Question: But in some new development downtown, we do have parkades ?
Gunn: Yes, so often the first couple of stories get used for parking and that’s because of those exact constraints. But parking is very expensive to build, and if we require the same standards of parking throughout the rest of the community that we have in the downtown area, the economics become very challenging and the character of the built form becomes very challenging.
Question: There is an impression in the public mind that the District has been giving in to a lot of parking variances to developers.
Gunn: There are real trade-offs in all of these considerations when we’re thinking about a development proposal, and there are different goals that might be sought. So, for example, affordable housing as we’re in a housing crisis, you know, people are struggling to find homes. If there is an opportunity to create non-market housing that is affordable to community members, sometimes the economics of that require some variances. We know that through research and studies that people who live in non-market housing or rental housing can get by with fewer vehicles or often have fewer vehicles as the parking needs are lower. In that situation, that trade-off in makes sense to allow reduction in parking to achieve the non-market housing.
Question: Some people also feel the District no longer supports building of single-detached homes in the community.
Gunn: Well, I think firstly having one housing form broadly applied across the landscape doesn’t have good outcomes. You mentioned some larger parcels (Cheema, North Crumpit Woods) and if those larger parcels are exclusively single family, they are really hard to service with things like transit, and they are really hard to create the density to provide the services in their neighborhood. Those services require density of people that now with land costs and building costs and all those things can’t support services if the development is exclusively single-detached. But I also think that if it’s exclusively apartment buildings, that’s also not something that we’re interested in. We want a wider range of housing options and single family is part of that. I think maybe one of the perceptions is that there’s some heavy-handed effort to eliminate single families. And that is not the case.

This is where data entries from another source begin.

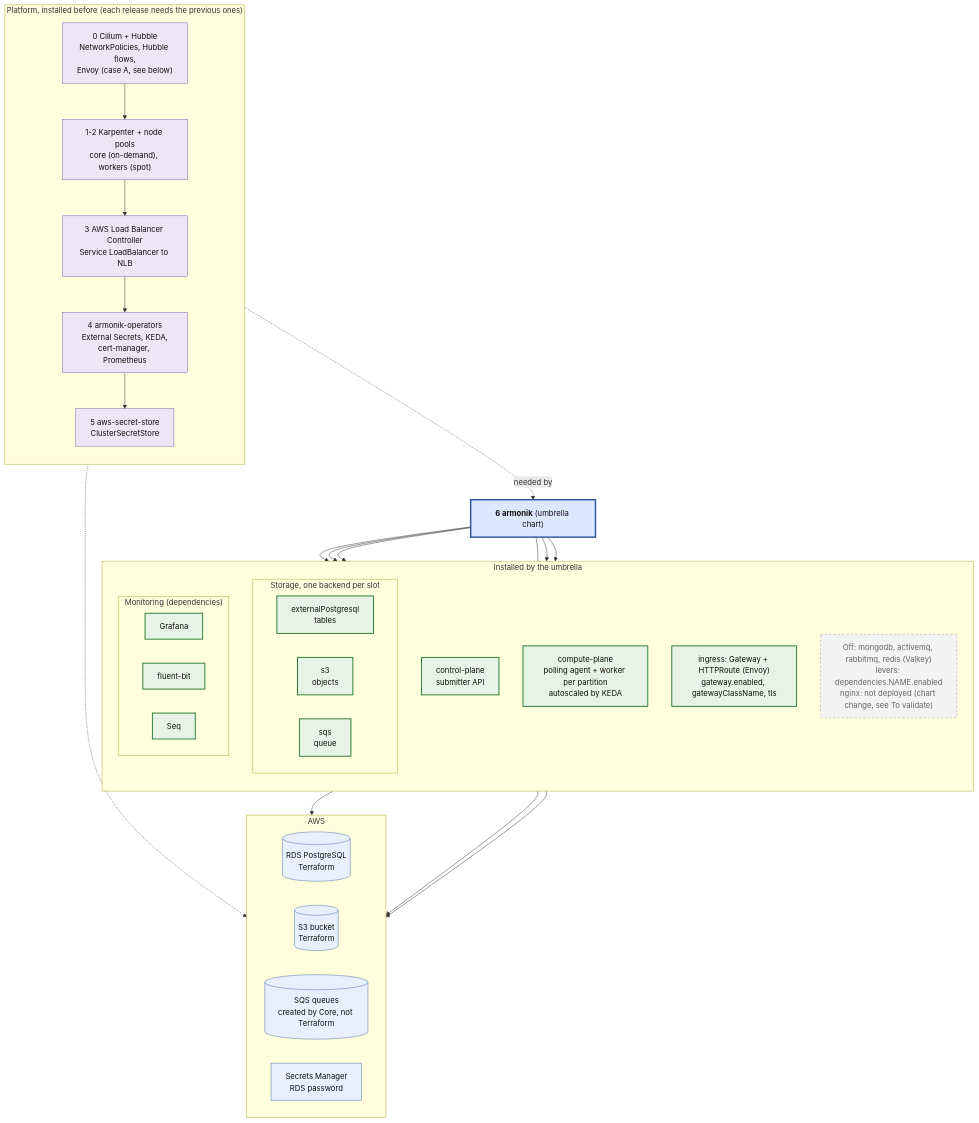
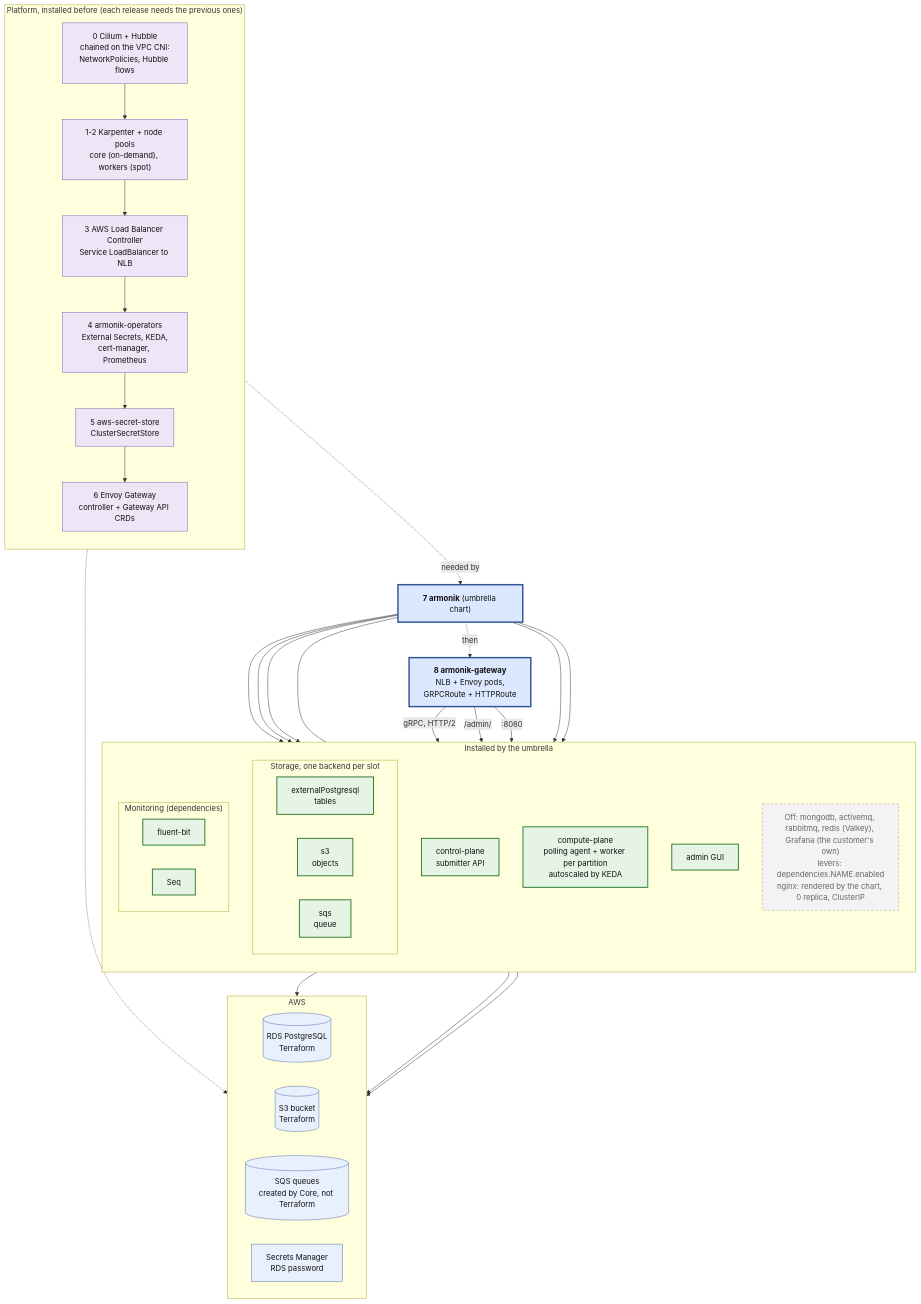
One commit to aneoconsulting/ArmoniK changed the first of 2 diagrams in infrastructure/quick-deploy/aws-charts/docs/diagrams/01-deployment.md. Above: the diagram before and after it, drawn with Mermaid. The commit also changed other lines of this file and 47 other files, not shown here.

Commit message:
feat: stack with helm cli - SQS S3 RDS ENVOY CILIUM & custom infra

````diff
--- a/infrastructure/quick-deploy/aws-charts/docs/diagrams/01-deployment.md
+++ b/infrastructure/quick-deploy/aws-charts/docs/diagrams/01-deployment.md
@@ -7,59 +7,65 @@
 ```mermaid
 flowchart TD
     classDef umb fill:#dce8ff,stroke:#2f5597,stroke-width:3px,color:#111
     classDef on fill:#e6f4e6,stroke:#2e7d32,stroke-width:2px,color:#111
     classDef plat fill:#ece6f7,stroke:#7a5cb0,color:#111
     classDef aws fill:#e8f0fe,stroke:#4a6fa5,color:#111
     classDef off fill:#f3f3f3,stroke:#9e9e9e,stroke-dasharray:5 4,color:#666
 
-    U["<b>6 armonik</b> (umbrella chart)"]:::umb
+    U["<b>7 armonik</b> (umbrella chart)"]:::umb
 
     subgraph APP["Installed by the umbrella"]
         direction TB
         CP["control-plane<br/>submitter API"]:::on
         COMP["compute-plane<br/>polling agent + worker per partition<br/>autoscaled by KEDA"]:::on
-        ING["ingress: Gateway + HTTPRoute (Envoy)<br/>gateway.enabled, gatewayClassName, tls"]:::on
+        GUI["admin GUI"]:::on
         subgraph STORE["Storage, one backend per slot"]
             direction LR
             PG["externalPostgresql<br/>tables"]:::on
             S3C["s3<br/>objects"]:::on
             SQSC["sqs<br/>queue"]:::on
         end
         subgraph MON["Monitoring (dependencies)"]
             direction LR
-            GR["Grafana"]:::on
             FB["fluent-bit"]:::on
             SEQ["Seq"]:::on
         end
-        OFF["Off: mongodb, activemq, rabbitmq, redis (Valkey)<br/>levers: dependencies.NAME.enabled<br/>nginx: not deployed (chart change, see To validate)"]:::off
+        OFF["Off: mongodb, activemq, rabbitmq, redis (Valkey), Grafana (the customer's own)<br/>levers: dependencies.NAME.enabled<br/>nginx: rendered by the chart, 0 replica, ClusterIP"]:::off
     end
     U --> CP
     U --> COMP
-    U --> ING
+    U --> GUI
     U --> STORE
     U --> MON
     U --- OFF
 
     subgraph PLAT["Platform, installed before (each release needs the previous ones)"]
         direction TB
-        CIL["0 Cilium + Hubble<br/>NetworkPolicies, Hubble flows,<br/>Envoy (case A, see below)"]:::plat
+        CIL["0 Cilium + Hubble<br/>chained on the VPC CNI:<br/>NetworkPolicies, Hubble flows"]:::plat
         KAR["1-2 Karpenter + node pools<br/>core (on-demand), workers (spot)"]:::plat
         LBC["3 AWS Load Balancer Controller<br/>Service LoadBalancer to NLB"]:::plat
         OPS["4 armonik-operators<br/>External Secrets, KEDA,<br/>cert-manager, Prometheus"]:::plat
         CSS["5 aws-secret-store<br/>ClusterSecretStore"]:::plat
-        CIL --> KAR --> LBC --> OPS --> CSS
+        EG["6 Envoy Gateway<br/>controller + Gateway API CRDs"]:::plat
+        CIL --> KAR --> LBC --> OPS --> CSS --> EG
     end
-    CSS -.->|"needed by"| U
+    EG -.->|"needed by"| U
+
+    GW["<b>8 armonik-gateway</b><br/>NLB + Envoy pods,<br/>GRPCRoute + HTTPRoute"]:::umb
+    U -.->|"then"| GW
+    GW -->|"gRPC, HTTP/2"| CP
+    GW -->|"/admin/"| GUI
+    GW -->|":8080"| SEQ
 
     subgraph AWSZ["AWS"]
         direction LR
         RDS[("RDS PostgreSQL<br/>Terraform")]:::aws
         S3[("S3 bucket<br/>Terraform")]:::aws
         SQS[("SQS queues<br/>created by Core, not Terraform")]:::aws
         SM["Secrets Manager<br/>RDS password"]:::aws
     end
     PG --> RDS
     S3C --> S3
     SQSC --> SQS
     CSS -.-> SM
 ```
````
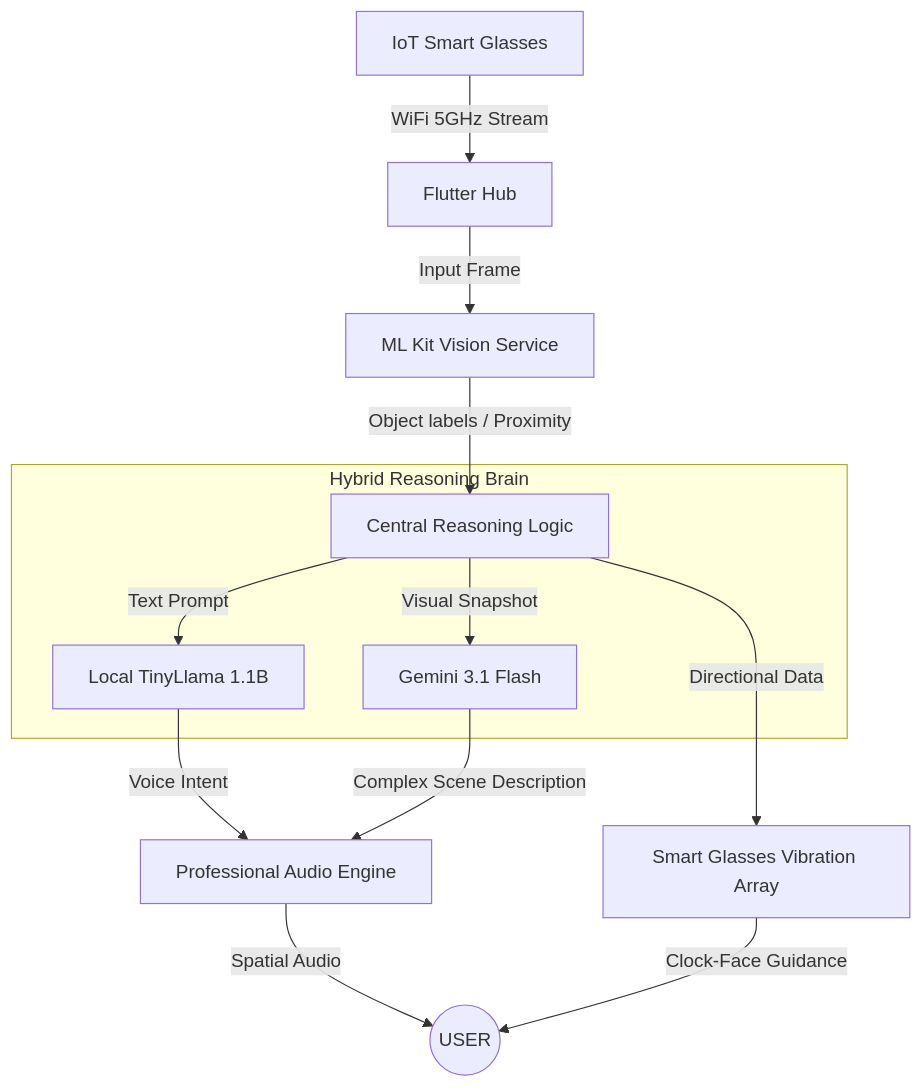
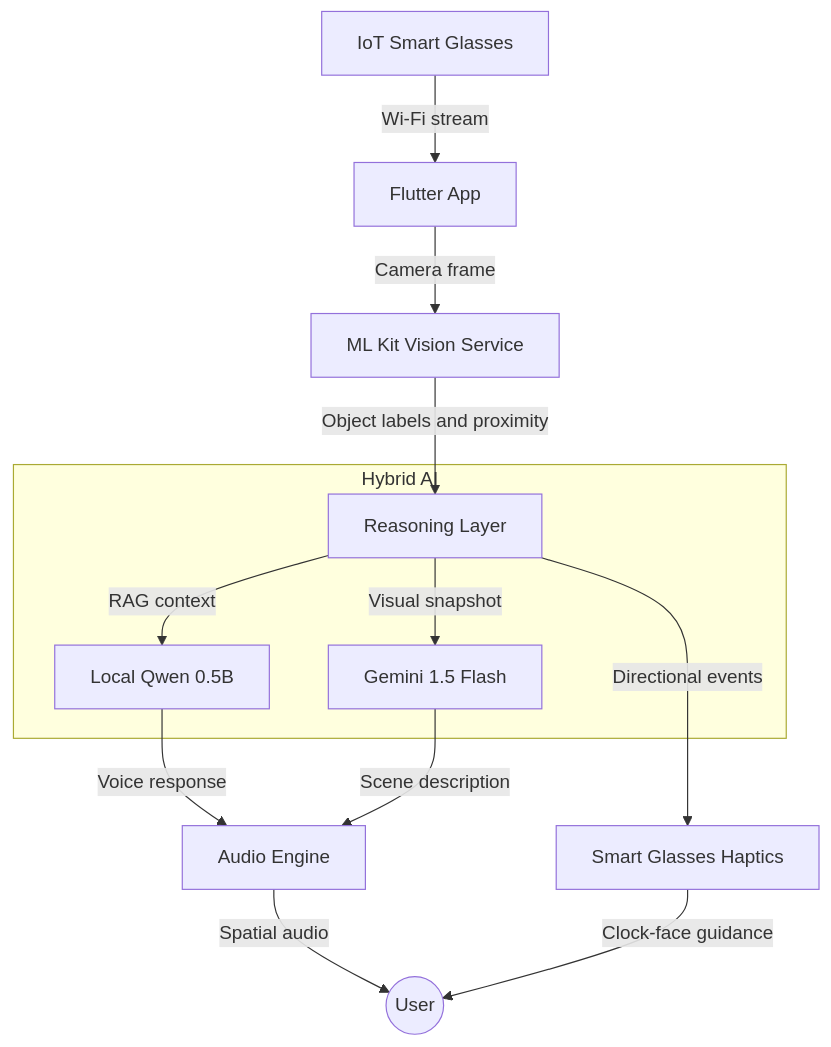
The diagram in README.md (darknecrocities/EasyLense), drawn with Mermaid before and after one commit. The commit also changed other lines of this file and 11 other files, not shown here.

````diff
--- a/README.md
+++ b/README.md
@@ -80,18 +84,18 @@
 ```mermaid
 graph TD
-    Glasses[IoT Smart Glasses] -->|WiFi 5GHz Stream| App[Flutter Hub]
-    App -->|Input Frame| MLKit[ML Kit Vision Service]
-    MLKit -->|Object labels / Proximity| Logic[Central Reasoning Logic]
-    
-    subgraph "Hybrid Reasoning Brain"
-        Logic -->|Text Prompt| TinyLlama[Local TinyLlama 1.1B]
-        Logic -->|Visual Snapshot| Gemini[Gemini 3.1 Flash]
+    Glasses[IoT Smart Glasses] -->|Wi-Fi stream| App[Flutter App]
+    App -->|Camera frame| MLKit[ML Kit Vision Service]
+    MLKit -->|Object labels and proximity| Logic[Reasoning Layer]
+
+    subgraph "Hybrid AI"
+        Logic -->|RAG context| Qwen[Local Qwen 0.5B]
+        Logic -->|Visual snapshot| Gemini[Gemini 1.5 Flash]
     end
-    
-    TinyLlama -->|Voice Intent| TTS[Professional Audio Engine]
-    Gemini -->|Complex Scene Description| TTS
-    Logic -->|Directional Data| Haptics[Smart Glasses Vibration Array]
-    
-    TTS -->|Spatial Audio| User((USER))
-    Haptics -->|Clock-Face Guidance| User
+
+    Qwen -->|Voice response| TTS[Audio Engine]
+    Gemini -->|Scene description| TTS
+    Logic -->|Directional events| Haptics[Smart Glasses Haptics]
+
+    TTS -->|Spatial audio| User((User))
+    Haptics -->|Clock-face guidance| User
 ```
````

I think you could look at it from another perspective and see that we have used heavy-handed regulation to only allow single families and much of the work we’re engaged in is to try and pick those lots and say, yes, single-family is of use that can be continued here, but let’s provide people with additional options. People could take that single-family lot, subdivide it in half and have two single family homes or maybe build a house that’s the same size and allow them to build a duplex or a triplex in that same footprint. So, it’s trying to say, instead of using heavy-handed regulations to only allow one housing form, let’s allow a broader diversity of housing forms.
Editor’s note: The second part of the interview will be published later this week.